About this exercise: From the records below, work out how many lines contain "groups". Reply with that number alone.

Records from a data collection:
=======
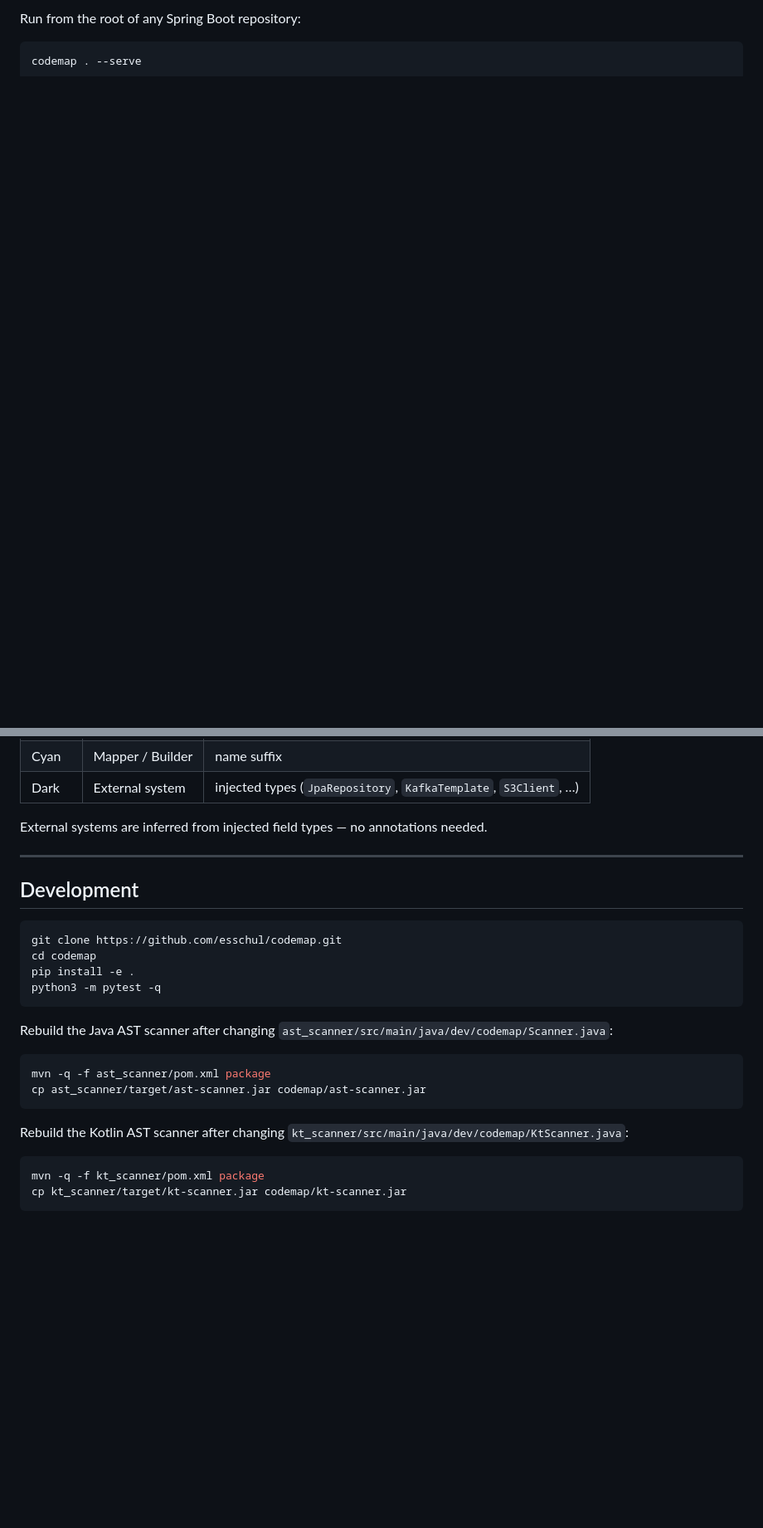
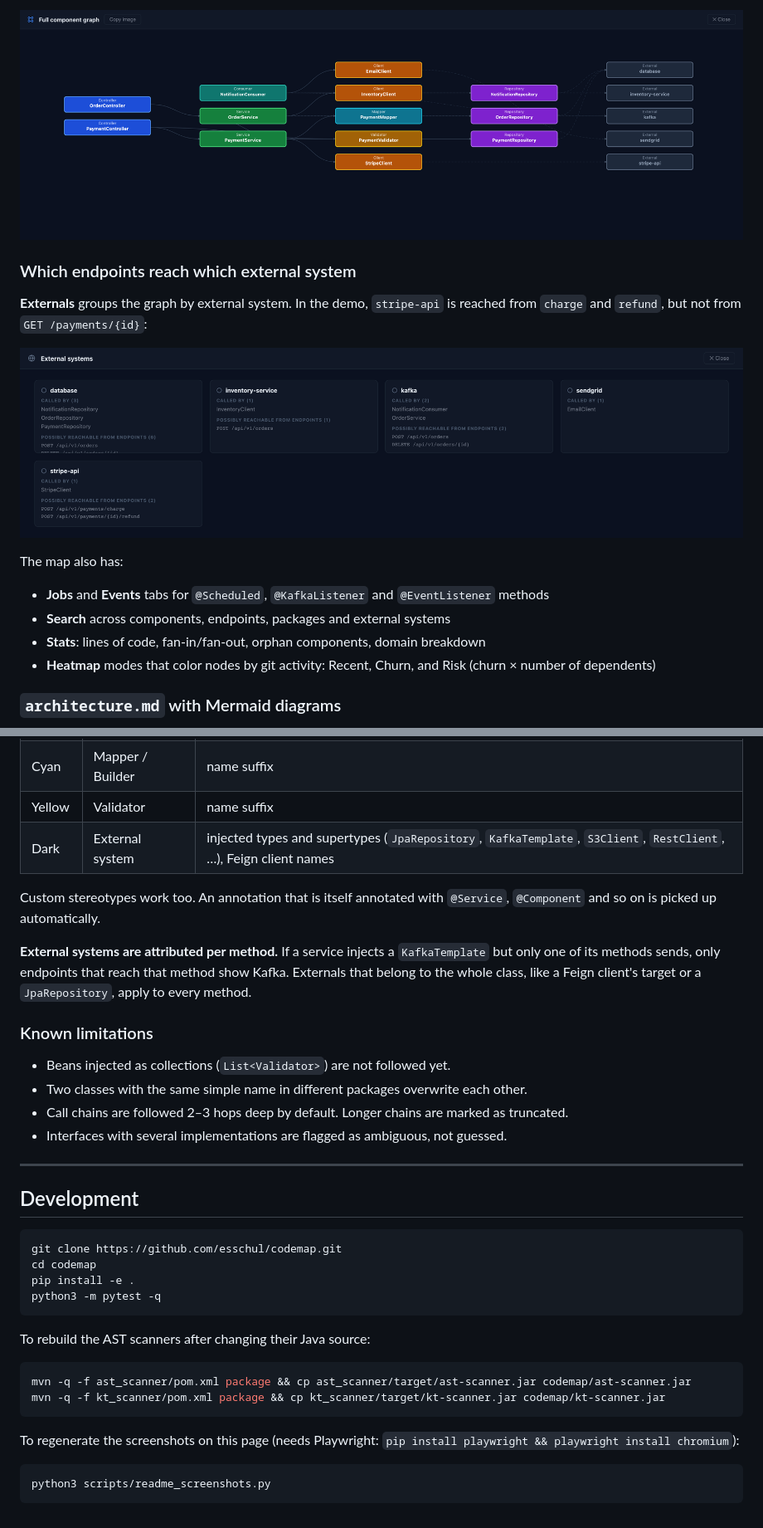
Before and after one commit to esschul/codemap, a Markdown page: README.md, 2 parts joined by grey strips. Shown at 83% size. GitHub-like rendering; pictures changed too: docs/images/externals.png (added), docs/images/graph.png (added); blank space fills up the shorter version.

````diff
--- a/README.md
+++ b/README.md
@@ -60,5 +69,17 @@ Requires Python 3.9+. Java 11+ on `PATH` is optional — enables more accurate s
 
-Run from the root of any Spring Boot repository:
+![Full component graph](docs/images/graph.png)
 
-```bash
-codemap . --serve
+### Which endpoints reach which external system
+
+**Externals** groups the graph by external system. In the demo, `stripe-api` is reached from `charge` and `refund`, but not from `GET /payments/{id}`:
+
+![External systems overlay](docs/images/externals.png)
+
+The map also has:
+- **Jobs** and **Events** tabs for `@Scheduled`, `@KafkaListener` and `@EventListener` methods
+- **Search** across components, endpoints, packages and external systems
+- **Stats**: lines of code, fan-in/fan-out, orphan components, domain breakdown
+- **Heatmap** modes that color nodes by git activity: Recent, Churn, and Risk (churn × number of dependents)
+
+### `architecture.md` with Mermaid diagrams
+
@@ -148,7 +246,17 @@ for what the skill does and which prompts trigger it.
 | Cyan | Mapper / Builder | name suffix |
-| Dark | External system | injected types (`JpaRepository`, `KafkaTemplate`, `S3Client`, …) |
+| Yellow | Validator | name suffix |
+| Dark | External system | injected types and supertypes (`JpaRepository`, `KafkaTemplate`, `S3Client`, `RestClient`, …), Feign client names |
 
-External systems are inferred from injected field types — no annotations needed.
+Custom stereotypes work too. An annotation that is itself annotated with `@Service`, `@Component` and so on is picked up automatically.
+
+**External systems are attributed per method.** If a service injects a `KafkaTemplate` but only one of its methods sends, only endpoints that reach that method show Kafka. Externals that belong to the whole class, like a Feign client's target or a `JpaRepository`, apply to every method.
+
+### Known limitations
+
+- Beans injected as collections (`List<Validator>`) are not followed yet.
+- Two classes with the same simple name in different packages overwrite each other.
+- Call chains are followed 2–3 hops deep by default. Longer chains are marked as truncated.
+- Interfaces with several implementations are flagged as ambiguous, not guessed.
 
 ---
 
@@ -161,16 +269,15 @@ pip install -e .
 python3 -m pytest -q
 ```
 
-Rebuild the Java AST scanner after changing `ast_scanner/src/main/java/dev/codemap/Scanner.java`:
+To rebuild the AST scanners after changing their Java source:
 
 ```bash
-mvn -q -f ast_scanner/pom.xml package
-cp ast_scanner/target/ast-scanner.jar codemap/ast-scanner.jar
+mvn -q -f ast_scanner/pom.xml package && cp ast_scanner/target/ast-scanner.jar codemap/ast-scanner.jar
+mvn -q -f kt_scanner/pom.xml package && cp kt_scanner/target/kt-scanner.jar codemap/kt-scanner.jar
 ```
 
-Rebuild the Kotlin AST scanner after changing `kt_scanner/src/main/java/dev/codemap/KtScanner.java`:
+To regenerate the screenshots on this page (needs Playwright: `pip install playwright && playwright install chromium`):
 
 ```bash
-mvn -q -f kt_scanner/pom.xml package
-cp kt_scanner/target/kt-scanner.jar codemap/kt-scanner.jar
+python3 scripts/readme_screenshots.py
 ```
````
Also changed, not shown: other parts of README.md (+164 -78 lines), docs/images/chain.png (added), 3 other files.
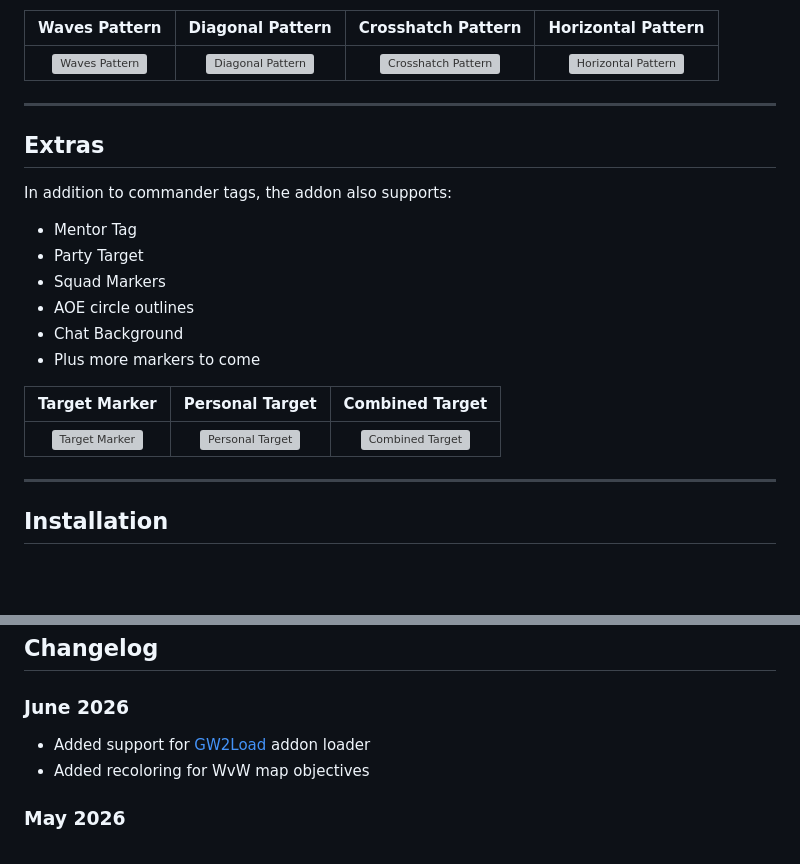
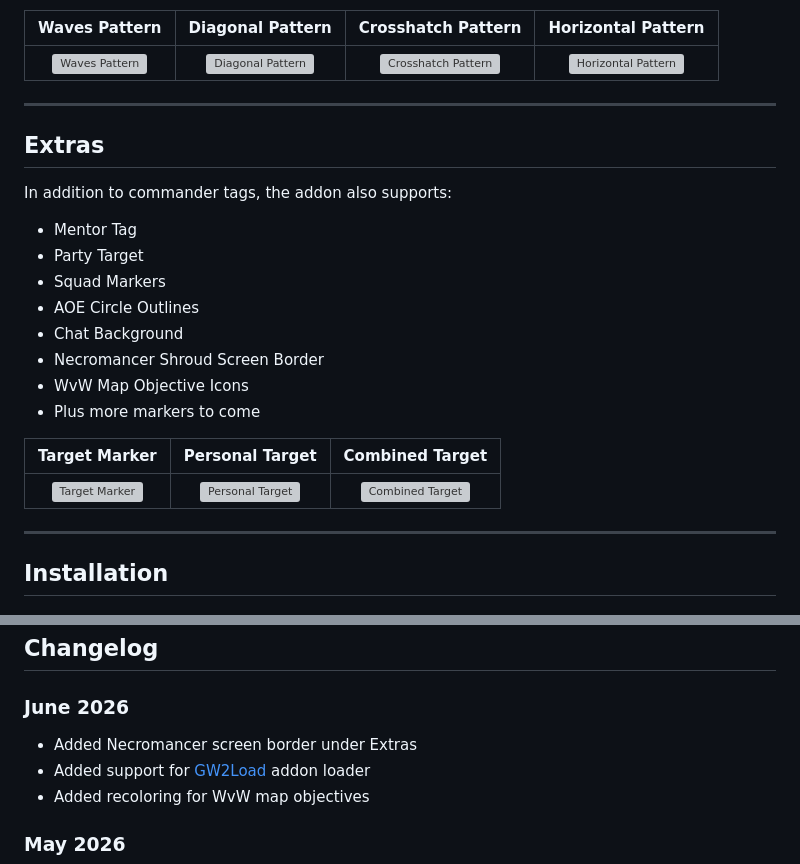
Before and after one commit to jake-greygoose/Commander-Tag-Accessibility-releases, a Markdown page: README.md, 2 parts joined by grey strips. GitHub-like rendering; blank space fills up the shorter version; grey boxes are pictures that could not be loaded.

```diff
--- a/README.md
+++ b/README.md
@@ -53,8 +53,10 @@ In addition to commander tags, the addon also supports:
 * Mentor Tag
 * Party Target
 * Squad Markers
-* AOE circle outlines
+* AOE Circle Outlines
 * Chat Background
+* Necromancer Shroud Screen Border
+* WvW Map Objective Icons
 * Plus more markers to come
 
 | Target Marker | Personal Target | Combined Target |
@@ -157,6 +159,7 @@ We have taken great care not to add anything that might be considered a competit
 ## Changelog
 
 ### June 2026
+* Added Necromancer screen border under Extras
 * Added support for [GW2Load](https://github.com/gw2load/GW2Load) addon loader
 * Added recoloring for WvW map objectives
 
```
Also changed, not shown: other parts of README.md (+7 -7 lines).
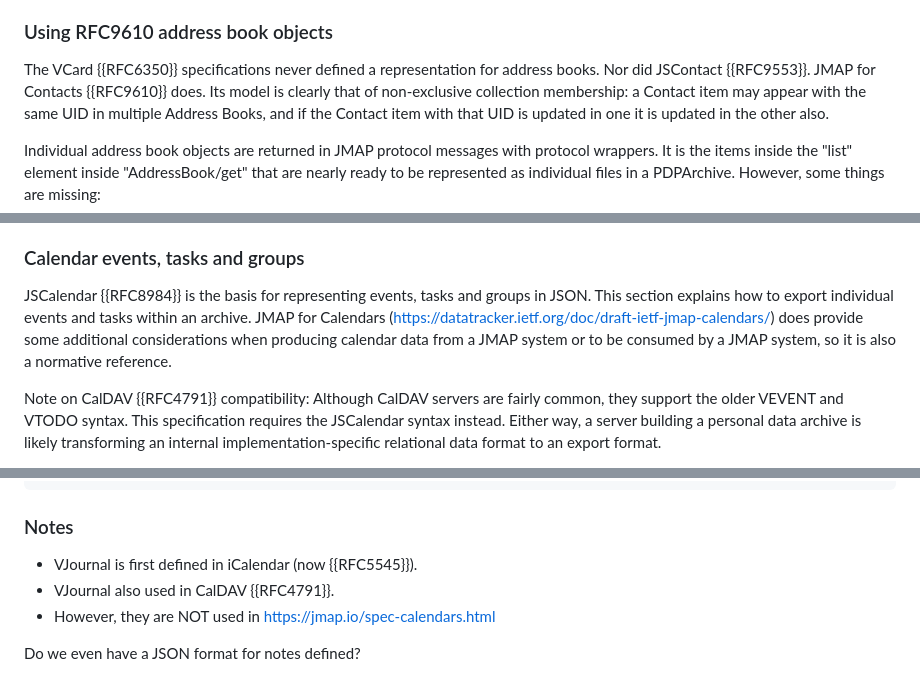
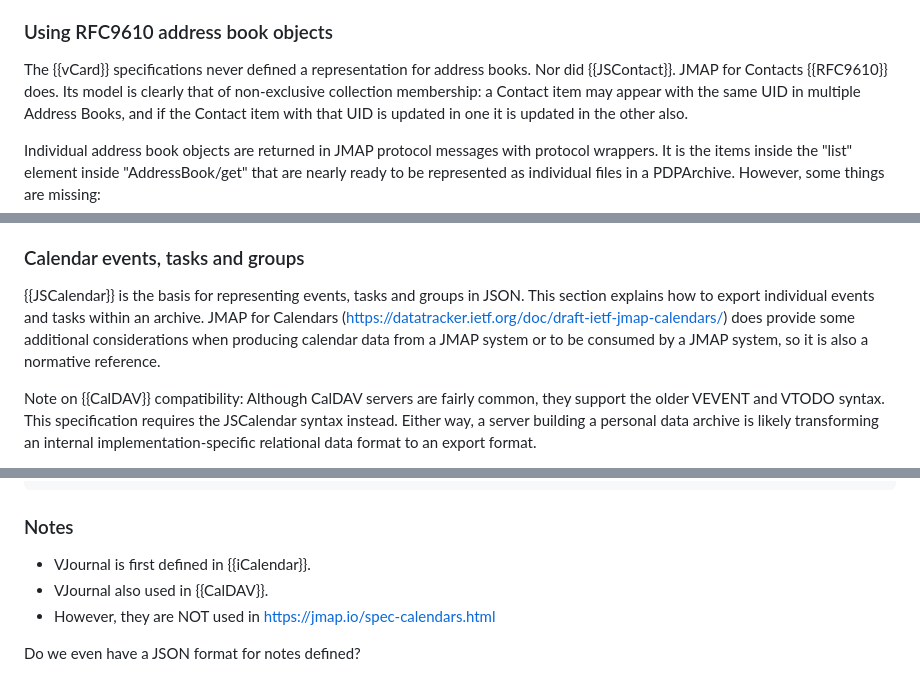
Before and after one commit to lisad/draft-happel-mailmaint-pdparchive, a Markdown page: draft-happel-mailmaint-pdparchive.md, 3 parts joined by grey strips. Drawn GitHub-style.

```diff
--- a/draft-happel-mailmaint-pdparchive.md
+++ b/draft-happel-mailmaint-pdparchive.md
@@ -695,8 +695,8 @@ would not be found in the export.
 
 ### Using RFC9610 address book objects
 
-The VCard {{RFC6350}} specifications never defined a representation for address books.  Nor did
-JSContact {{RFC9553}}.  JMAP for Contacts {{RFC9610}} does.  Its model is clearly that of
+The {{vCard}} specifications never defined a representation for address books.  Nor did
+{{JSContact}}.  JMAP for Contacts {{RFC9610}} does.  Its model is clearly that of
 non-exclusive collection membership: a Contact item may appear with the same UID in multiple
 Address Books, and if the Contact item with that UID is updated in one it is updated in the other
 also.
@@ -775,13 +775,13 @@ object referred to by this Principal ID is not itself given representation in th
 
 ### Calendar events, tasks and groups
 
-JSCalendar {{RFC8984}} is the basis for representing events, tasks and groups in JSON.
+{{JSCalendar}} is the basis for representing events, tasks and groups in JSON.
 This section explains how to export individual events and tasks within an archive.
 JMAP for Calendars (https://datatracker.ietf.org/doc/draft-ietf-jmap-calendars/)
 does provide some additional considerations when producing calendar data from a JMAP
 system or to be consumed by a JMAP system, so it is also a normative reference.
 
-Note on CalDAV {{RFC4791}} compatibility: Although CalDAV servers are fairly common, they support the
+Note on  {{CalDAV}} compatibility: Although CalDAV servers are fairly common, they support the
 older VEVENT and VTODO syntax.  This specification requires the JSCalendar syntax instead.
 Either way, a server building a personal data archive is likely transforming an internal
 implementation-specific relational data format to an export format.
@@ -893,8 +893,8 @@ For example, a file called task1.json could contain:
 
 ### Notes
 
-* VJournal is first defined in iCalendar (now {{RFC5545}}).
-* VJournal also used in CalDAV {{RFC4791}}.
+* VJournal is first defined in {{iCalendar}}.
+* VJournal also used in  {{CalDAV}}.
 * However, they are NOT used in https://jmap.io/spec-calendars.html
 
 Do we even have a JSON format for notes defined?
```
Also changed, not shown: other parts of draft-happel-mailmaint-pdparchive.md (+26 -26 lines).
=======
Finished task: 4